Frustration like traditions and laws prevent a person from social living, or restrictions imposed by other people. PERSONAL FRUSTRATION
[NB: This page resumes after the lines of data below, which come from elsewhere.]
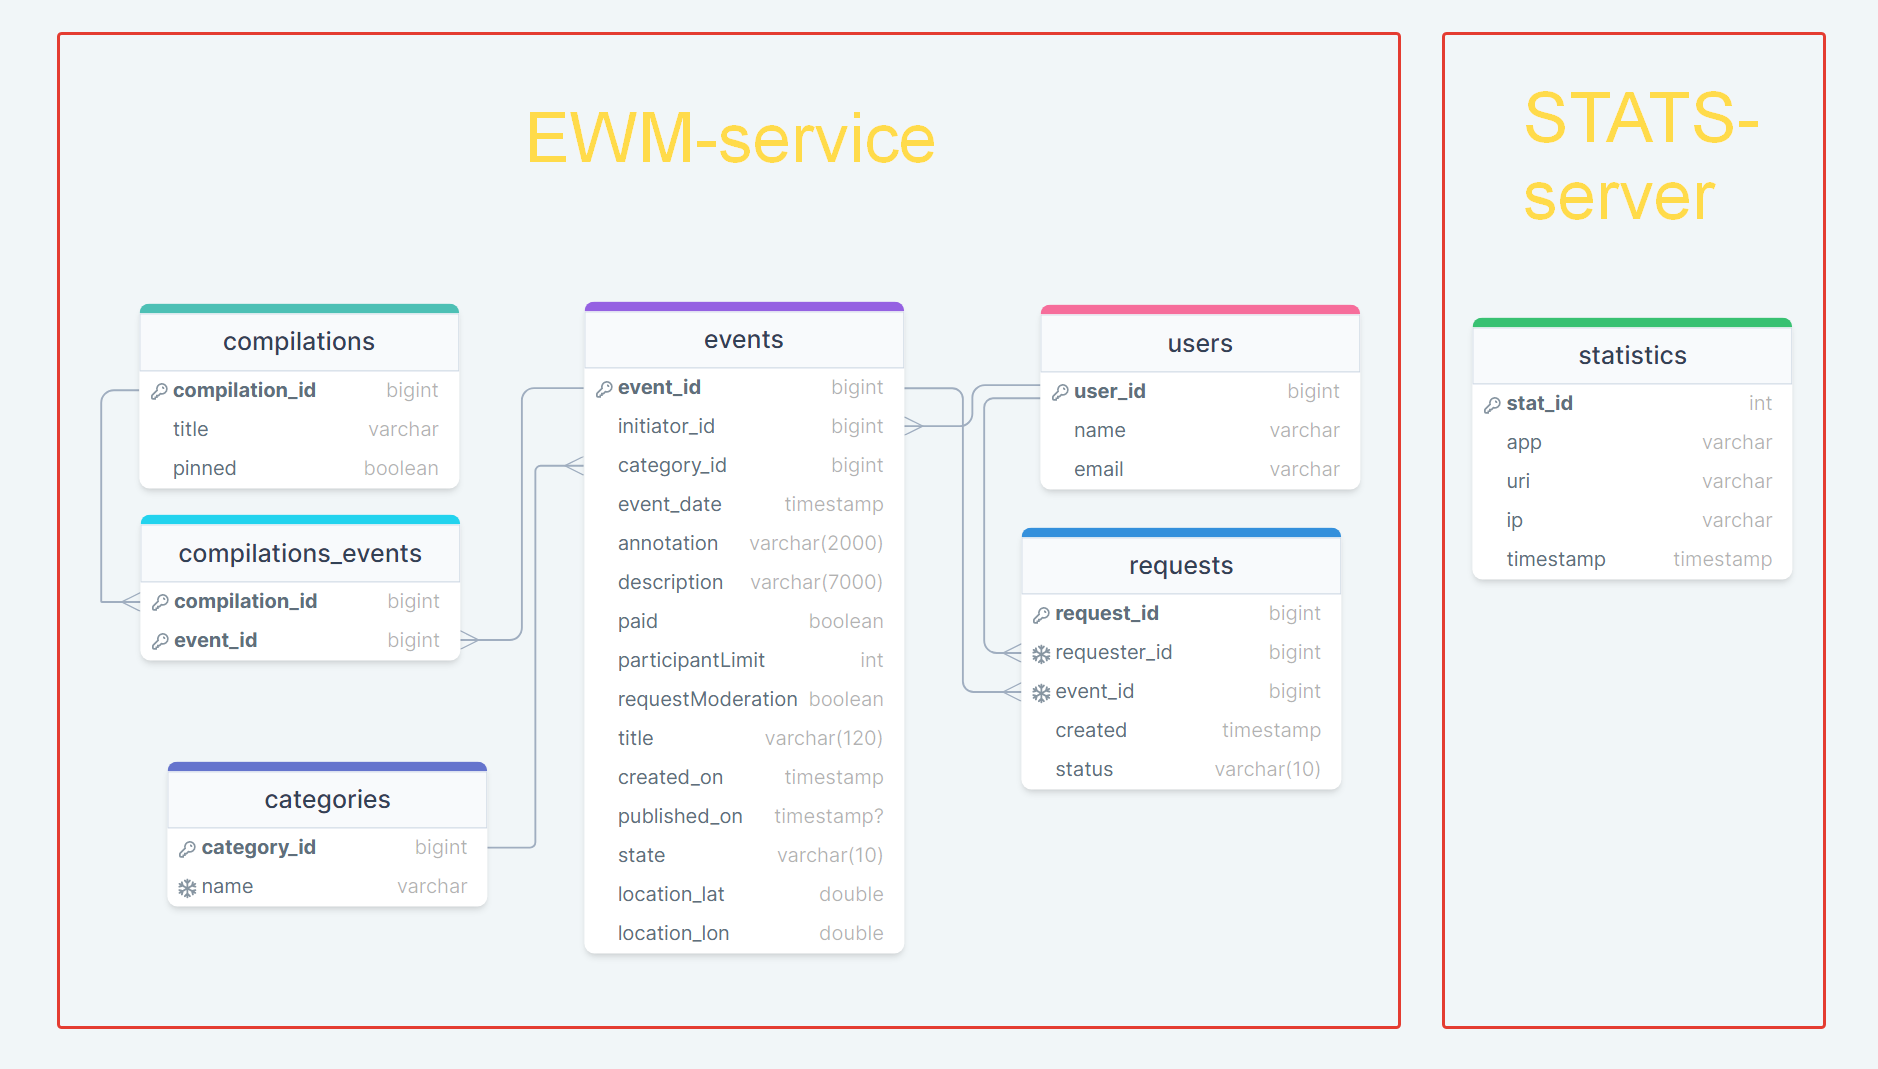
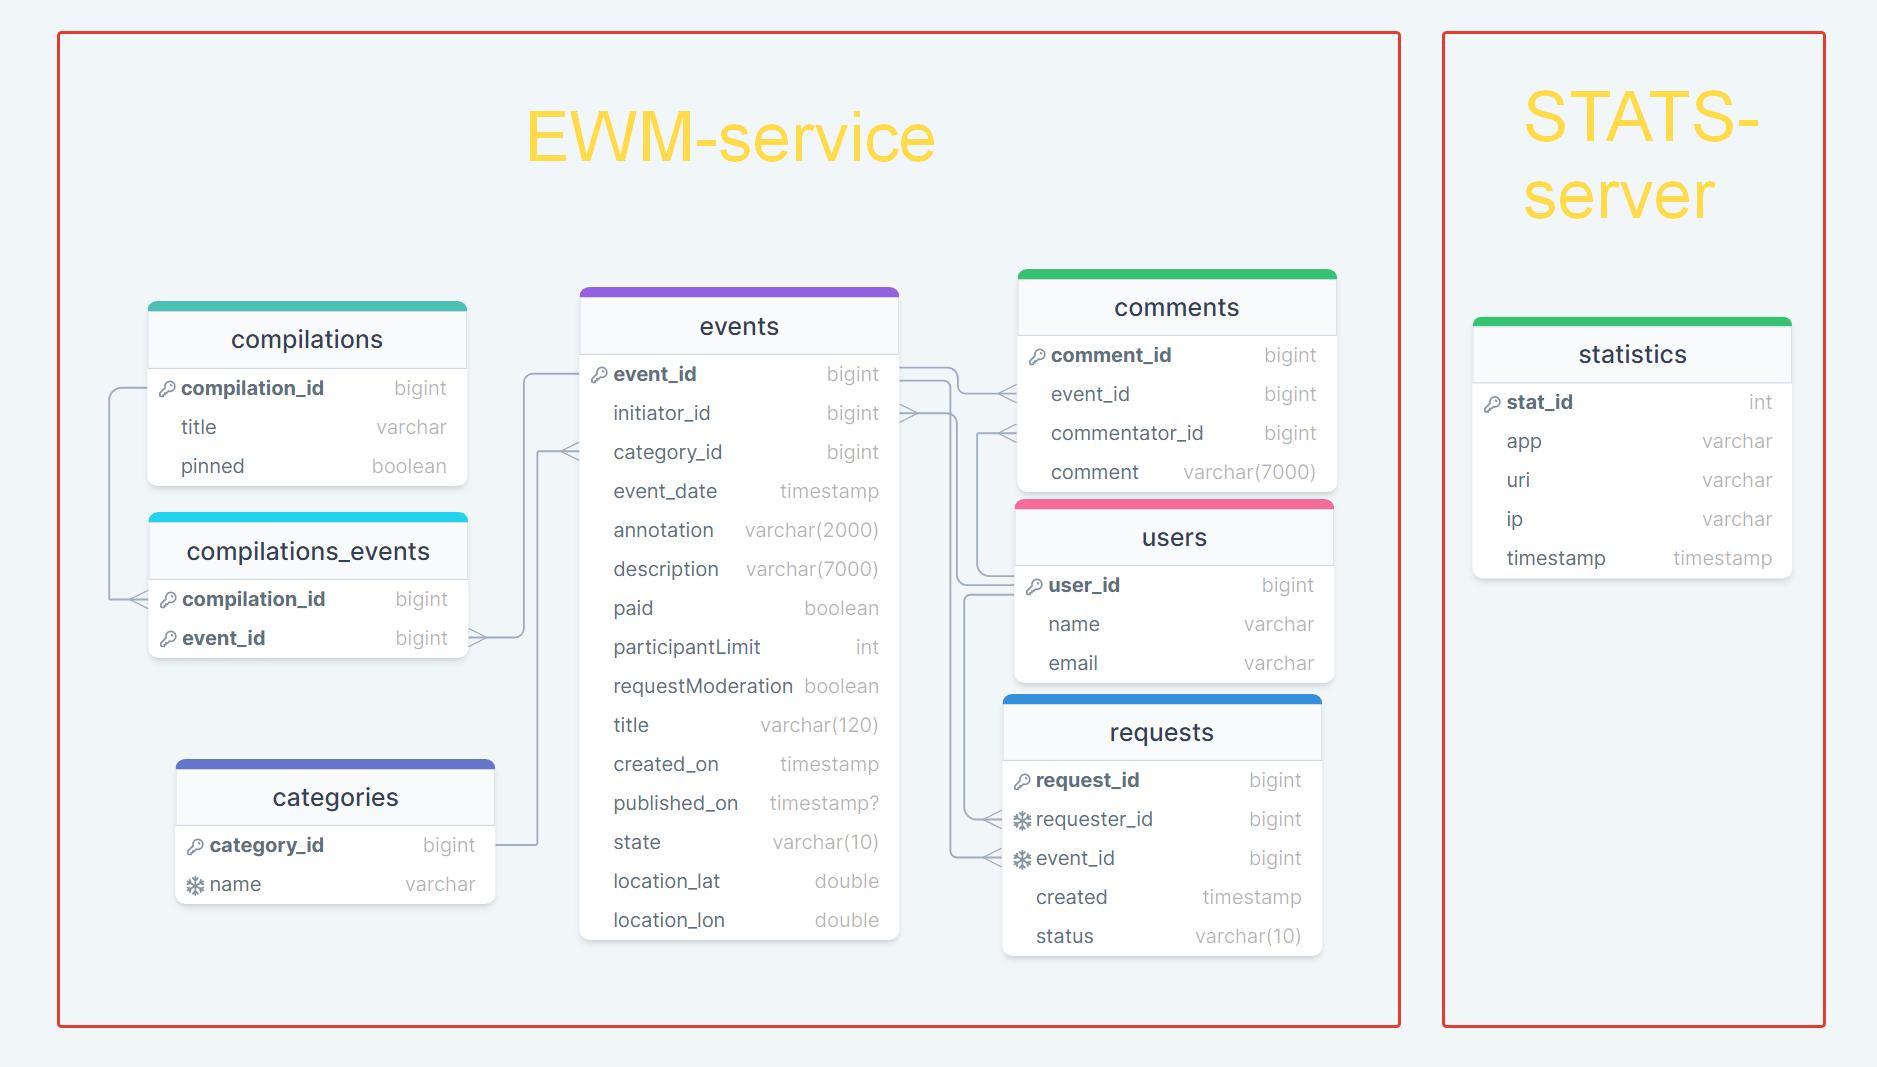
Graduate work. Feature. Fix schema.

diff --git a/ewm-service/src/main/java/ru/practicum/ewmservice/service/CommentService.java b/ewm-service/src/main/java/ru/practicum/ewmservice/service/CommentService.java
@@ -2,6 +2,7 @@ package ru.practicum.ewmservice.service;
 
 import com.querydsl.core.types.dsl.BooleanExpression;
 import lombok.RequiredArgsConstructor;
+import org.springframework.dao.EmptyResultDataAccessException;
 import org.springframework.data.domain.Pageable;
 import org.springframework.data.domain.Sort;
 import org.springframework.stereotype.Service;
@@ -89,7 +90,12 @@ public class CommentService {
 
     @Transactional
     public void removeByAdmin(Long commentId) {
-        commentRepository.delete(getCommentById(commentId));
+        try {
+            commentRepository.deleteById(commentId);
+        } catch (EmptyResultDataAccessException e) {
+            throw new ValidationNotFoundException(String
+                    .format("Comment with id=%s not found.", commentId));
+        }
     }
 
     private Comment getComment(Long commentId) {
Is found within the personal himself which blocked the satisfaction of needs like physical deformties or illness. FRUSTRATION-AGGRESSION HYPOTHESIS Says that frustration causes aggression, but when the source of the frustration cannot be challenged, the aggression gets displaced onto an innocent target. CONFLICTS Contrary situation which involve the choice of alternatives can serve as sources of origins of conflict. CONFLICTS Individual experiences that create emotional tensions. CONFLICTS Refers to the tension or excitement within when one strives to reach a decision between equally attractive or repelling situation. CONFLICTS approach-approach conflict occurs when there are two desirable but mutually exclusive goals that one cannot have both. approach-avoidance conflict – there is an attraction to an object or state of affairs and at the same time repulsion towards something associated with it. The situation contains two elements, one of which is very desirable while the other is undesirable and disadvantageous. avoidance-avoidance conflict – when there are two unpleasant alternatives and one cannot be avoided without encountering the other. Emotional maturity to express all emotions experienced would make one very un-popular among people. In the interest of social living, we are supposed to balance uncontrolled emotional expression and excessive emotional inhibition or emotional control. It means regulation of feelings and emotions in terms of external and internal demands. However, emotional control does not mean repression of elimination of emotional expression. Emotional maturity is concerned with the proper control of feelings and the capacity to react to different situations in ways that are beneficial. Emotional maturity is characterized 1. ability to delay or control emotion.
2. the capacity to give adequate emotional response commensurate with one’s development level. 3. the ability to develop a reasonable amount of frustration- tolerance so as to withstand frustrating situations. END PERSONALITY DYNAMICS
THE NEEDS THEORY OF HUMAN MOTIVATION
PSYCHODYNAMICS OF HUMAN BEHAVIOR
MILD EMOTIONAL STATES
PHYSIOLOGICAL CHANGES ACCOMPANYING EMOTIONS
FRUSTRATIUONS AND CONFLICTS Acosta, Joanne